##### SUPPLIED MATERIAL #####

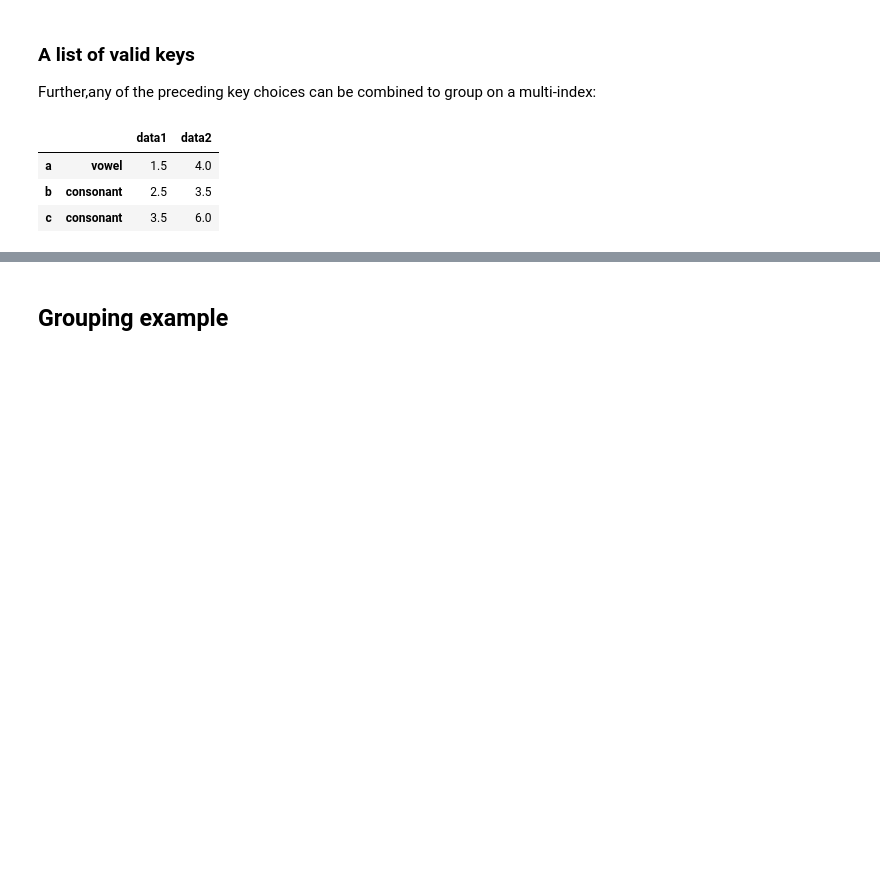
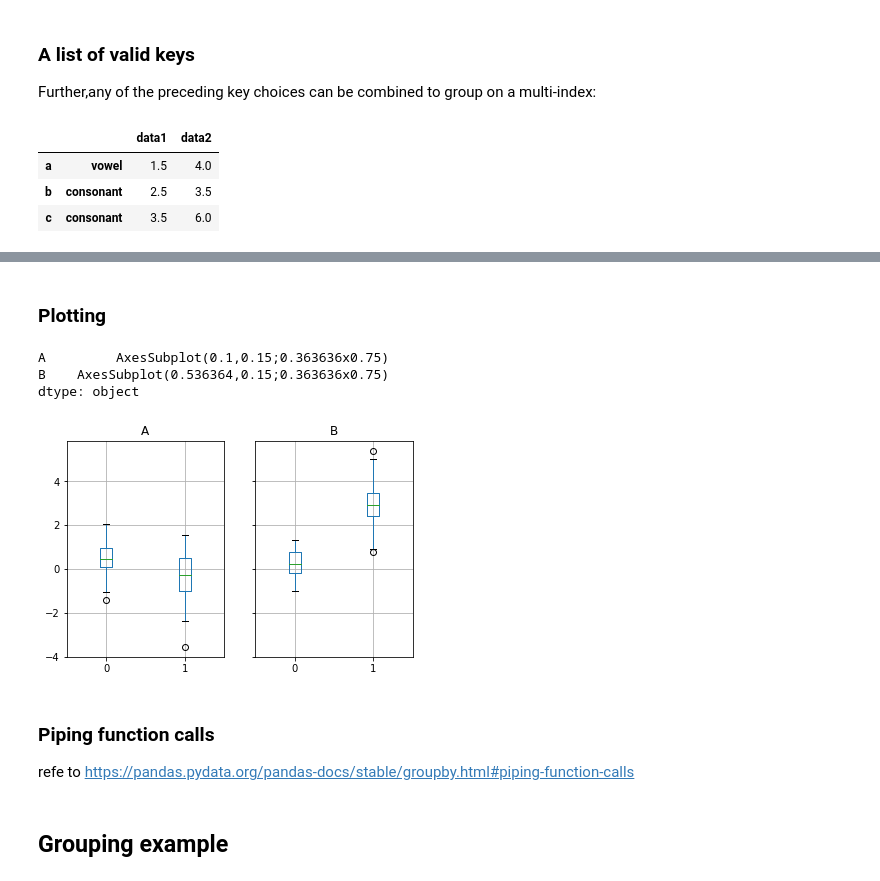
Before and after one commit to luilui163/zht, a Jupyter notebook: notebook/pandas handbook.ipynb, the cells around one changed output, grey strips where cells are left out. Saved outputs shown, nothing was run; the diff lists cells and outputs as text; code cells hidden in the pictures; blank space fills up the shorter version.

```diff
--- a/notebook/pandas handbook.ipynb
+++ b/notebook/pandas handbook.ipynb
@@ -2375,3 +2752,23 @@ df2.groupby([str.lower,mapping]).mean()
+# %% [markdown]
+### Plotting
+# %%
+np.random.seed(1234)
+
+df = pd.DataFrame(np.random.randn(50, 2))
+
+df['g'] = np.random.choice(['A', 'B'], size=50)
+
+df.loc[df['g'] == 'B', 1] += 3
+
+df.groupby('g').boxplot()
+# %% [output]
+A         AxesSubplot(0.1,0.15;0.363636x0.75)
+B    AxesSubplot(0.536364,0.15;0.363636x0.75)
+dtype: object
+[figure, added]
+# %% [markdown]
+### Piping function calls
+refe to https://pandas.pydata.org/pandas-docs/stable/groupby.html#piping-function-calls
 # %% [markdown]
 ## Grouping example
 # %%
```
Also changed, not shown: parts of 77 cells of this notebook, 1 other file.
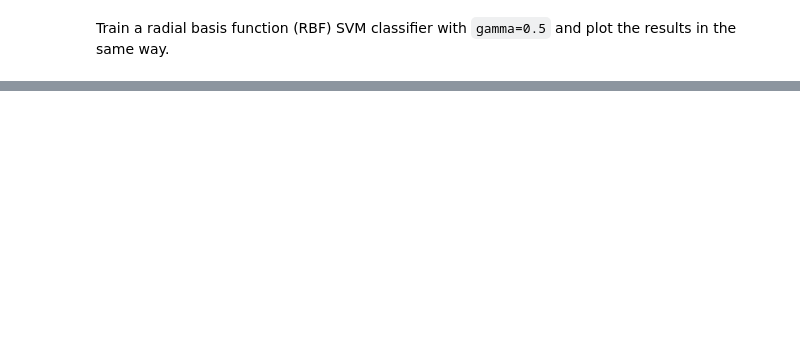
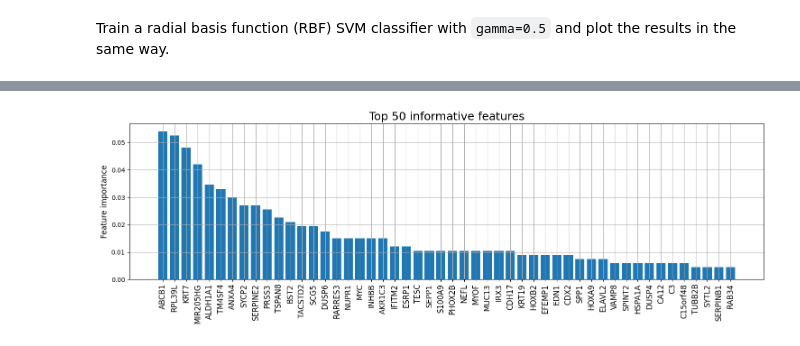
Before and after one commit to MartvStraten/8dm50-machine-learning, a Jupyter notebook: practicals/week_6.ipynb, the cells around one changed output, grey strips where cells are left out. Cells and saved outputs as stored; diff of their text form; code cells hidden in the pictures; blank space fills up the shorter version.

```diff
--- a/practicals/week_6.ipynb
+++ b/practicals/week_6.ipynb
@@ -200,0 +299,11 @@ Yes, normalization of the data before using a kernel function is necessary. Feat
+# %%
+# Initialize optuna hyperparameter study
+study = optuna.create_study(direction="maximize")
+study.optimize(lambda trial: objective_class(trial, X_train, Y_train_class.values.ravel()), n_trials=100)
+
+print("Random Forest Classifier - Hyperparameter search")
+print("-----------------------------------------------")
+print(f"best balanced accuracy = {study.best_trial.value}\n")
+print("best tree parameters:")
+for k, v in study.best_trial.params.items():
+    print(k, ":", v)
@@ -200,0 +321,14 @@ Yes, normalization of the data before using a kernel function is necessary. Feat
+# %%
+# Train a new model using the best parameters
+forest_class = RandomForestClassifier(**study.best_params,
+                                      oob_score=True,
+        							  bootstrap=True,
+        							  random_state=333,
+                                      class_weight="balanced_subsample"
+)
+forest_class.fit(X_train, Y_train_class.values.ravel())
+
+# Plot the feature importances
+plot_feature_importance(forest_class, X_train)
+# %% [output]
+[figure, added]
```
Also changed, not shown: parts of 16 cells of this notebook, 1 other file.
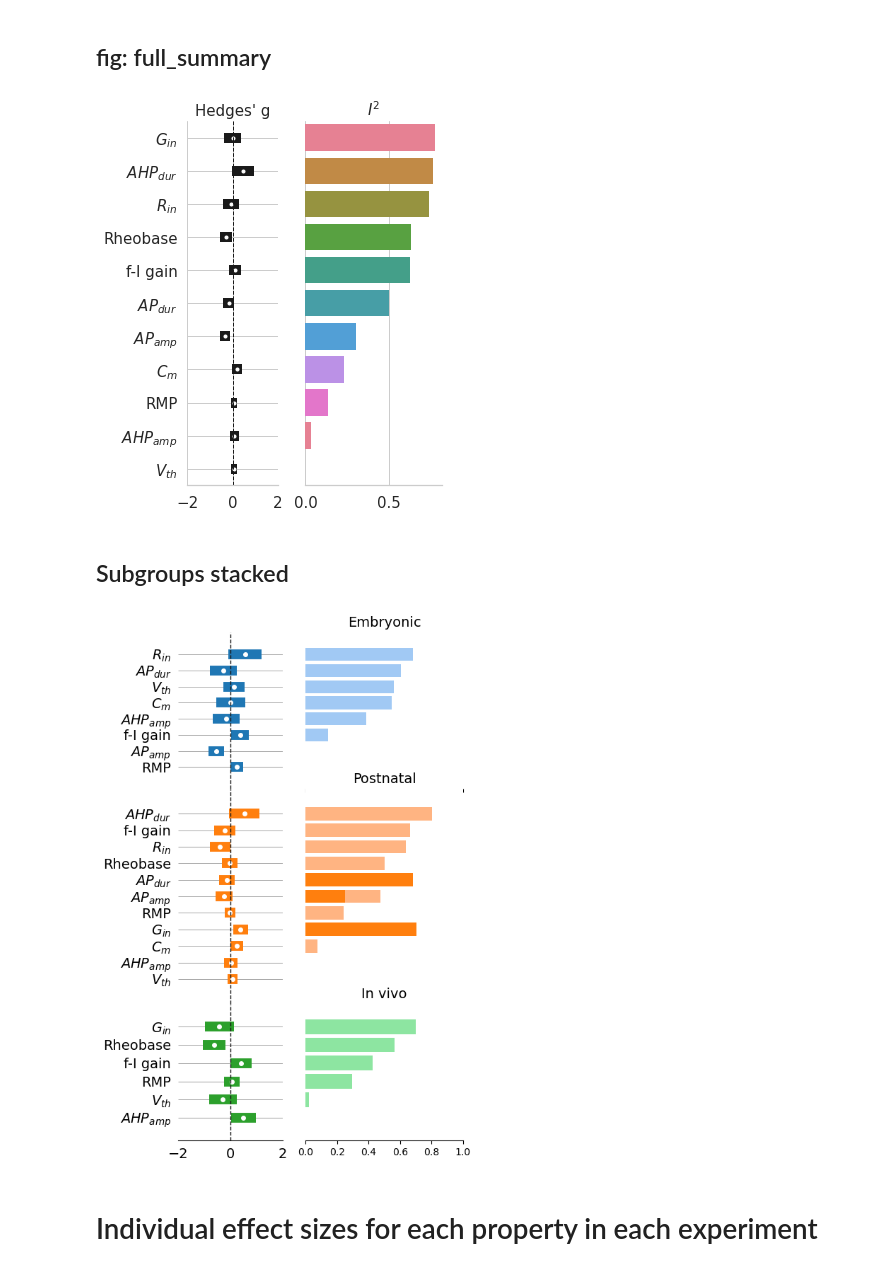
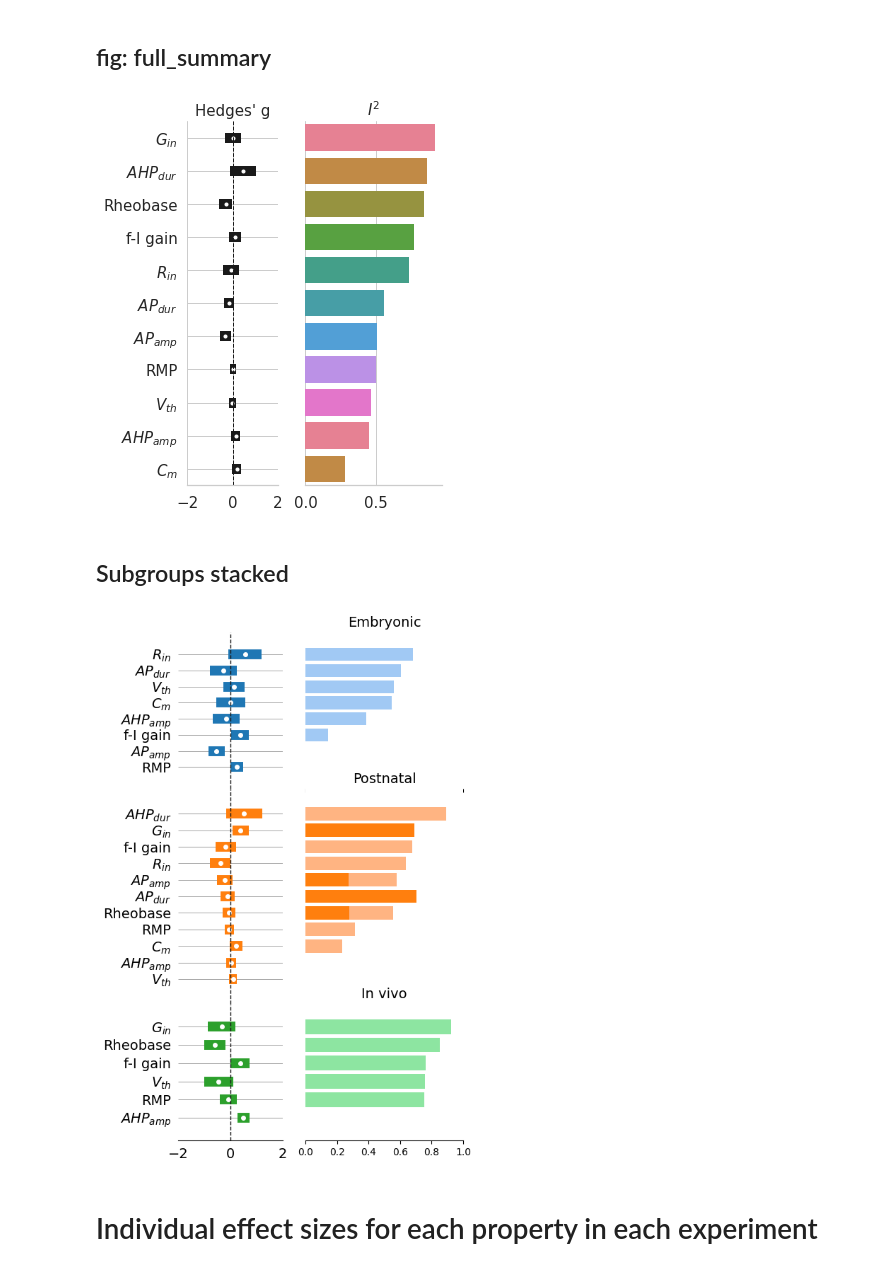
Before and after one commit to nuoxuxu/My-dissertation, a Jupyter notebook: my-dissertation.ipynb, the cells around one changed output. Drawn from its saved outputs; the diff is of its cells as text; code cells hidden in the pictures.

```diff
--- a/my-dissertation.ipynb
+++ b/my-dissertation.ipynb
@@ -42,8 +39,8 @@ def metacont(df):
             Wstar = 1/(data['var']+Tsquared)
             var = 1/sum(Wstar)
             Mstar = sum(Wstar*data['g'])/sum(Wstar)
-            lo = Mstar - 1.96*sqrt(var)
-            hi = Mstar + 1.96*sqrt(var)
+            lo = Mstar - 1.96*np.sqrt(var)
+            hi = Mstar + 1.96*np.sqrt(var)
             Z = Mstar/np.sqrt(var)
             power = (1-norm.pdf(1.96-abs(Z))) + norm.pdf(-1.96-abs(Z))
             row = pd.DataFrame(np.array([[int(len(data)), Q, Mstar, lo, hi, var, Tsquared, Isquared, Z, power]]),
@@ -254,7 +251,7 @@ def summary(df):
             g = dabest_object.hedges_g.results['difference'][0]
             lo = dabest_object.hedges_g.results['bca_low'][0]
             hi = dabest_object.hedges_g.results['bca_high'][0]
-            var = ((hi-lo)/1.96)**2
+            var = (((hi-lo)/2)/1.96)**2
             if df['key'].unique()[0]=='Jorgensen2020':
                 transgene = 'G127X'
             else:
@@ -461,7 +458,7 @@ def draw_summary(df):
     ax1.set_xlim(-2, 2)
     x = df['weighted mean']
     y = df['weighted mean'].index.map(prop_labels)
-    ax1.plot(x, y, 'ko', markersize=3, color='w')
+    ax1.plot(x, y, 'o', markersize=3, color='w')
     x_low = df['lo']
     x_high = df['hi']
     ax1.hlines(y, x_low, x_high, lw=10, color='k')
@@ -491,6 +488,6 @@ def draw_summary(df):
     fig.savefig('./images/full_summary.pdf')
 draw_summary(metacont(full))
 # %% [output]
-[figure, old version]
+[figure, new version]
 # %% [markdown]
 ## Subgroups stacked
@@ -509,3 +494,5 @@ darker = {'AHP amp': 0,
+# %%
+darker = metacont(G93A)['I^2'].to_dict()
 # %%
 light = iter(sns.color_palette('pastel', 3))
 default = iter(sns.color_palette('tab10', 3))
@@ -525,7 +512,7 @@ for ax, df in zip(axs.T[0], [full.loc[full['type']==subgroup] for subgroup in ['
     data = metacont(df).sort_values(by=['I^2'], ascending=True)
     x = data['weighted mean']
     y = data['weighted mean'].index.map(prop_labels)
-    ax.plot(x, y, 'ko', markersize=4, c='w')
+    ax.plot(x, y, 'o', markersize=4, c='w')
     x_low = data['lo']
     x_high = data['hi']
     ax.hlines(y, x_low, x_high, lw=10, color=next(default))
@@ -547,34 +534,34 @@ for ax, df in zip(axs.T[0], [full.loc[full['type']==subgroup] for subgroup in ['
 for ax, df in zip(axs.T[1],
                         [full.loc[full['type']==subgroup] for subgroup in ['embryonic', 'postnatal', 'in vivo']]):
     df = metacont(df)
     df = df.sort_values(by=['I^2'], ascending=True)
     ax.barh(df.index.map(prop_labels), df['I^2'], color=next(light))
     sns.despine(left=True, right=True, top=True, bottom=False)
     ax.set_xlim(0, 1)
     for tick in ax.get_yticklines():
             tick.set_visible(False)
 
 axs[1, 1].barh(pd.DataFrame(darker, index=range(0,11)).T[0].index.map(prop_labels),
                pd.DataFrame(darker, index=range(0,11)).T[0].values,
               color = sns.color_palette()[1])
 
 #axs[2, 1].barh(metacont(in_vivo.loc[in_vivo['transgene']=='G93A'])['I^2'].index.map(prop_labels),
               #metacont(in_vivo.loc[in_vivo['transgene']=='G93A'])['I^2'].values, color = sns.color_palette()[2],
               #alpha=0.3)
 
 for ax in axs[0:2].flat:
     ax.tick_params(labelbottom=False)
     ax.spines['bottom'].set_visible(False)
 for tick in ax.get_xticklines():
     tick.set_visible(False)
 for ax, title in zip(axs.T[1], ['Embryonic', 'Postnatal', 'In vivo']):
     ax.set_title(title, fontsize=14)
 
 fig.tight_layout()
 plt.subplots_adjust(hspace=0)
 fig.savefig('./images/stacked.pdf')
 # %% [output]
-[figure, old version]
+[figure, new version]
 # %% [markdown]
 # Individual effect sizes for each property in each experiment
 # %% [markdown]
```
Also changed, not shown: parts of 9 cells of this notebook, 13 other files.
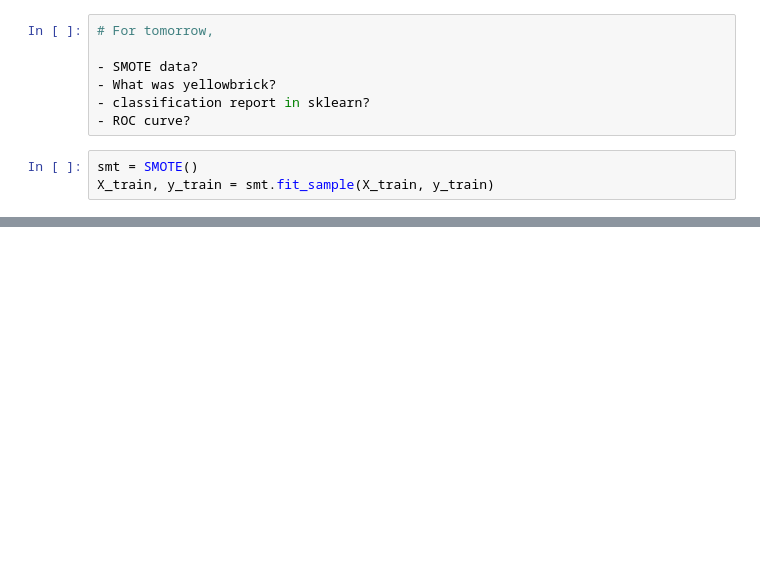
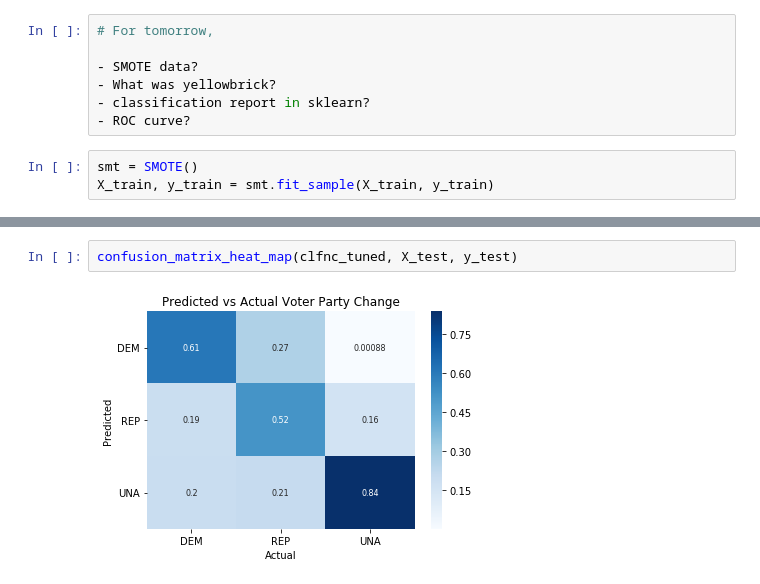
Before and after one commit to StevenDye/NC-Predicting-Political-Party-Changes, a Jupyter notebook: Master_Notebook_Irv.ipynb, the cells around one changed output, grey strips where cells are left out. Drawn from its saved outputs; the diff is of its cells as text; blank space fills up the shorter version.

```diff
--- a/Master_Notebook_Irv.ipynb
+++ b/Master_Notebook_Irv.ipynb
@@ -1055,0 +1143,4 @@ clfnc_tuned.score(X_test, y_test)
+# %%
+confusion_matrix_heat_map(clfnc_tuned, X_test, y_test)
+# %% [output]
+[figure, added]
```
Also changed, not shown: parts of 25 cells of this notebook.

#####

#### [GOAL OF THE EXERCISE]
Whenever the word "study" appears in a line above, copy that line.

#### [RESPONSE]
+# Initialize optuna hyperparameter study
+study = optuna.create_study(direction="maximize")
+study.optimize(lambda trial: objective_class(trial, X_train, Y_train_class.values.ravel()), n_trials=100)
+print(f"best balanced accuracy = {study.best_trial.value}\n")
+for k, v in study.best_trial.params.items():
+forest_class = RandomForestClassifier(**study.best_params,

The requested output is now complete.